_Information_
/---

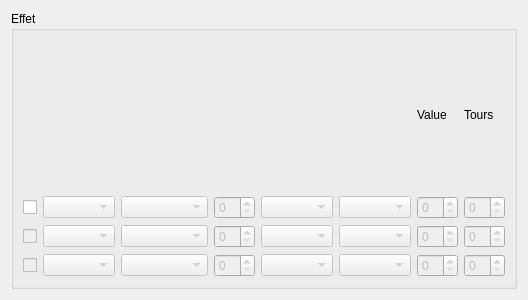
Old version of the form app/view/forms/effectview.ui in the repository r0nd0ud0u/qt-rpg.
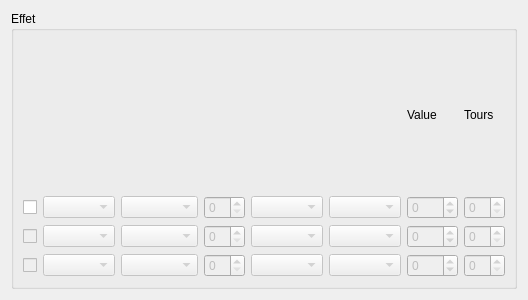
New version of the form.

Commit message: add fleur de l espoir

Patch:
```diff
--- a/app/view/forms/effectview.ui
+++ b/app/view/forms/effectview.ui
@@ -27,6 +27,9 @@
           <property name="enabled">
            <bool>false</bool>
           </property>
+          <property name="minimum">
+           <number>-100</number>
+          </property>
          </widget>
         </item>
         <item row="1" column="4">
@@ -134,6 +137,9 @@
           <property name="enabled">
            <bool>false</bool>
           </property>
+          <property name="minimum">
+           <number>-100</number>
+          </property>
          </widget>
         </item>
         <item row="1" column="0">
@@ -179,6 +185,9 @@
           <property name="enabled">
            <bool>false</bool>
           </property>
+          <property name="minimum">
+           <number>-100</number>
+          </property>
          </widget>
         </item>
         <item row="0" column="9">
```
The commit also changes 1 other file.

\---

Exclude all images and restate the records above word for word.

_Reply to the task_
Old version of the form app/view/forms/effectview.ui in the repository r0nd0ud0u/qt-rpg.
New version of the form.

Commit message: add fleur de l espoir

Patch:
```diff
--- a/app/view/forms/effectview.ui
+++ b/app/view/forms/effectview.ui
@@ -27,6 +27,9 @@
           <property name="enabled">
            <bool>false</bool>
           </property>
+          <property name="minimum">
+           <number>-100</number>
+          </property>
          </widget>
         </item>
         <item row="1" column="4">
@@ -134,6 +137,9 @@
           <property name="enabled">
            <bool>false</bool>
           </property>
+          <property name="minimum">
+           <number>-100</number>
+          </property>
          </widget>
         </item>
         <item row="1" column="0">
@@ -179,6 +185,9 @@
           <property name="enabled">
            <bool>false</bool>
           </property>
+          <property name="minimum">
+           <number>-100</number>
+          </property>
          </widget>
         </item>
         <item row="0" column="9">
```
The commit also changes 1 other file.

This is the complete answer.